10. Teachers model how to verbalize understandings and questions about readings and then provide opportunities for students to practice these comprehension strategies.
ELLs spend a great part of their time and energy trying to understand the oral and written English that surrounds them. ELLs benefit from learning how to ask themselves and other people questions that focus on finding and clarifying the information they need. Helpful strategies for ELLs include: rereading, skimming, scanning, and consulting resources to obtain clarification. Explicit modeling and instruction helps students to monitor their comprehension by verbalizing their understandings and pinpointing areas of confusion or missing information. Beginners in English and those who have not yet learned to read in their primary languages will need more modeling and clear explanations of the strategies in order to understand and use them.
Teachers of ELLs keep in mind that limited English word knowledge is an important, but not the only, reason that ELLs may have difficulty understanding what they read. Many stories are difficult for ELLs to understand because the authors have written for an audience that shares background knowledge of American culture, history, and customs.
Effective teachers use, explain, demonstrate, and revisit comprehension strategies throughout the school year. Students who may not be ready to understand a strategy early in the school year may be able to understand and use the strategy when it is explained and modeled again a few months later.
To engage students in their reading, teachers model and explain questioning strategies that send students back to the text to look for story elements such as character (Who?), setting (Where?

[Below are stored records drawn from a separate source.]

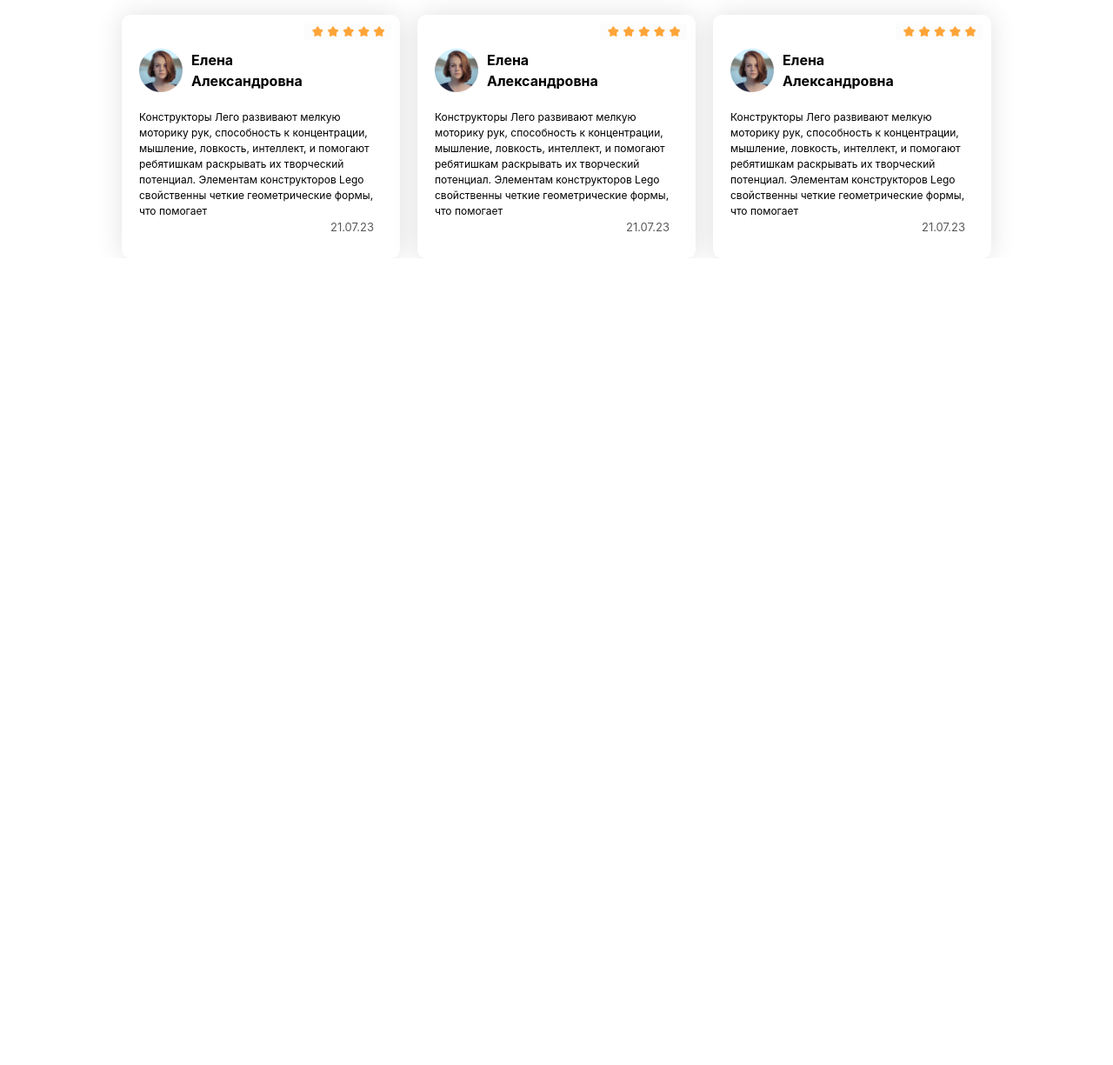
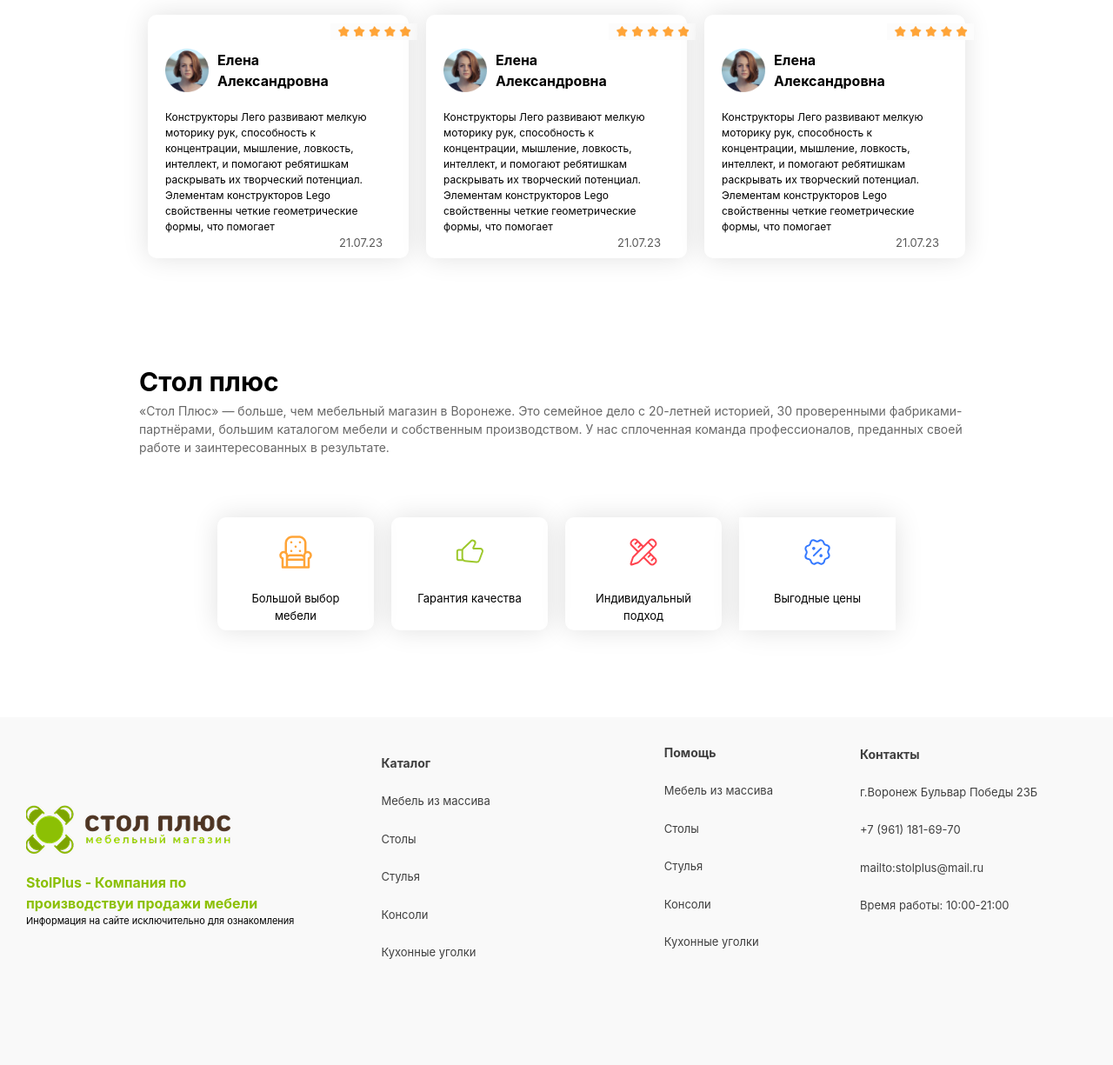
Before and after one commit to gafurovsaidjafar090909-hash/dayy13, a website: page index.html in a window 1280 px wide. Shown: the part 2719-3944 px from the top of the page at 87% size. Before the commit the page ends 3016 px from the top, so only its background shows below. Drawn offline with nearby package versions, Linux system fonts and the light colour scheme; files that its build step writes are made by us from their sources.

Commit message:
section5

```diff
--- a/index.html
+++ b/index.html
@@ -316,7 +316,7 @@
 
 <h1 class="text-[30px] font-bold text-center mt-[100px]">Отзывы клиентов</h1>
 
-<div class="flex flex-col lg:flex-row items-center justify-center gap-[20px] mt-[20px]">
+<div class="flex flex-col lg:flex-row items-center justify-center gap-[20px] mt-[20px] max-w-[1200px] m-auto">
 
  <div class="bg-[#FFFFFF]  shadow-[0_0_30px_rgba(0,0,0,0.12)] h-[280px] w-[90%] lg:w-[25%] rounded-[10px] lg:h-[280px]  h-[260px]">
   <img class="w-[120px]  p-[10px] ml-[200px] lg:ml-[200px] lg:p-[10px] p-[10px]" src="./src/img/image copy 5.png" alt="">
@@ -345,13 +345,89 @@
   <p class="p-[20px] text-[12px]">Конструкторы Лего развивают мелкую моторику рук, способность к концентрации, мышление, ловкость, интеллект, и помогают ребятишкам раскрывать их творческий потенциал. Элементам конструкторов Lego свойственны четкие геометрические формы, что помогает </p>
   <p class="text-end pr-[30px] mt-[-20px] text-[13px] text-[#000000A6]">21.07.23</p>
   </div>
+</div>
+  <!-- sectiom5 -->
+
+
+  <div class="max-w-[1000px] m-auto mt-[100px] p-[20px]">
+    <h1 class="text-[30px] font-bold">Стол плюс</h1>
+    <p class="text-[14px] text-[#00000099]">«Стол Плюс» — больше, чем мебельный магазин в Воронеже. Это семейное дело с 20-летней историей, 30 проверенными фабриками-партнёрами, большим каталогом мебели и собственным производством. У нас сплоченная команда профессионалов, преданных своей работе и заинтересованных в результате.</p>
+  </div>
+
+  <div class="flex lg:flex-row gap-[20px] justify-center mt-[50px] flex-col items-center">
+
+
+  <div class="flex flex-row gap-[20px] "  >
+    <div class=" shadow-[0_0_30px_rgba(0,0,0,0.12)] h-[130px] w-[180px] rounded-[10px]">
+     <img class="m-auto mt-[20px]"  src="./src/img/armchair-chair-furniture-sofa-svgrepo-com 1.png" alt="">   <br>
+     <h1 class="text-[13px] text-center">Большой выбор <br> мебели</h1>
+    </div>
+    <div class=" shadow-[0_0_30px_rgba(0,0,0,0.12)] h-[130px] w-[180px] rounded-[10px]">
+        <img class="m-auto mt-[20px]" src="./src/img/like.svg" alt="">  <br>
+        <h1 class="text-[13px] text-center">Гарантия качества</h1>
+    </div>
+
+  </div>
+  <div class="flex flex-row gap-[20px]" >
+    <div class=" shadow-[0_0_30px_rgba(0,0,0,0.12)] h-[130px] w-[180px] rounded-[10px]">
+        <img class="m-auto mt-[20px]" src="./src/img/drawing.svg" alt=""> <br>
+        <h1 class="text-[13px] text-center">Индивидуальный <br> подход</h1>
+      </div>
+    <div class=" shadow-[0_0_30px_rgba(0,0,0,0.12)] h-[130px] w-[180px]">
+        <img class="m-auto mt-[20px]" src="./src/img/blob-discount.svg" alt="">  <br>
+        <h1 class="text-[13px] text-center">Выгодные цены</h1>
+    </div>
+  </div>
+    </div>
+
+
+    <div class="bg-[#F9F9F9] w-[100%] lg:h-[400px] mt-[100px]">
+
+        <div class="flex lg:flex-row  flex-col lg:items-center p-[30px] lg:gap-[100px]">
+
+          <div class="flex-col">
+            <img src="./src/img/Стол-плюс-footer-1 1.png" alt="">
+            <h1 class="text-[#8CC004] font-bold">StolPlus - Компания по <br> производствуи продажи мебели</h1>
+            <p class="text-[11px]">Информация на сайте исключительно для ознакомления</p>
+          </div>
+
+          <div>
+            <h1 class="text-[14px] text-[#3F3F3F] font-bold">Каталог</h1> <br>
+            <h1 class="text-[13px] text-[#3F3F3F]">Мебель из массива</h1> <br>
+            <h1 class="text-[13px] text-[#3F3F3F]">Столы</h1> <br>
+            <h1 class="text-[13px] text-[#3F3F3F]">Стулья</h1> <br>
+            <h1 class="text-[13px] text-[#3F3F3F]">Консоли</h1> <br>
+            <h1 class="text-[13px] text-[#3F3F3F]">Кухонные уголки</h1>
+          </div>  <br>
+           <div>
+            <h1 class="text-[14px] text-[#3F3F3F] font-bold">Помощь</h1> <br>
+            <h1 class="text-[13px] text-[#3F3F3F]">Мебель из массива</h1> <br>
+            <h1 class="text-[13px] text-[#3F3F3F]">Столы</h1> <br>
+            <h1 class="text-[13px] text-[#3F3F3F]">Стулья</h1> <br>
+            <h1 class="text-[13px] text-[#3F3F3F]">Консоли</h1> <br>
+            <h1 class="text-[13px] text-[#3F3F3F]">Кухонные уголки</h1> <br>
+          </div>
+
+          <div class="mt-[-40px]">
+              <h1 class="text-[14px] text-[#3F3F3F] font-bold">Контакты</h1> <br>
+            <h1 class="text-[13px] text-[#3F3F3F]">г.Воронеж Бульвар Победы 23Б</h1> <br>
+            <h1 class="text-[13px] text-[#3F3F3F]">+7 (961) 181-69-70</h1> <br>
+            <h1 class="text-[13px] text-[#3F3F3F]">mailto:stolplus@mail.ru</h1> <br>
+            <h1 class="text-[13px] text-[#3F3F3F]">Время работы: 10:00-21:00</h1> <br>
+          </div>
+
+
+        </div>
+
+
+    </div>
 
 
 
 
 
 
-</div>
+
 
 </body>
 
```
Also changed, not shown: src/img/armchair-chair-furniture-sofa-svgrepo-com 1.png (added), src/img/blob-discount.svg (added), src/img/drawing.svg (added), src/img/like.svg (added), src/img/Стол-плюс-footer-1 1.png (added).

When?), and problem (What's the matter?). For informational text comprehension, teachers model graphic organizers appropriate to the subject matter, such as the one below.
|What's the animal's name?||What's the baby's name?||Where do they live?||What do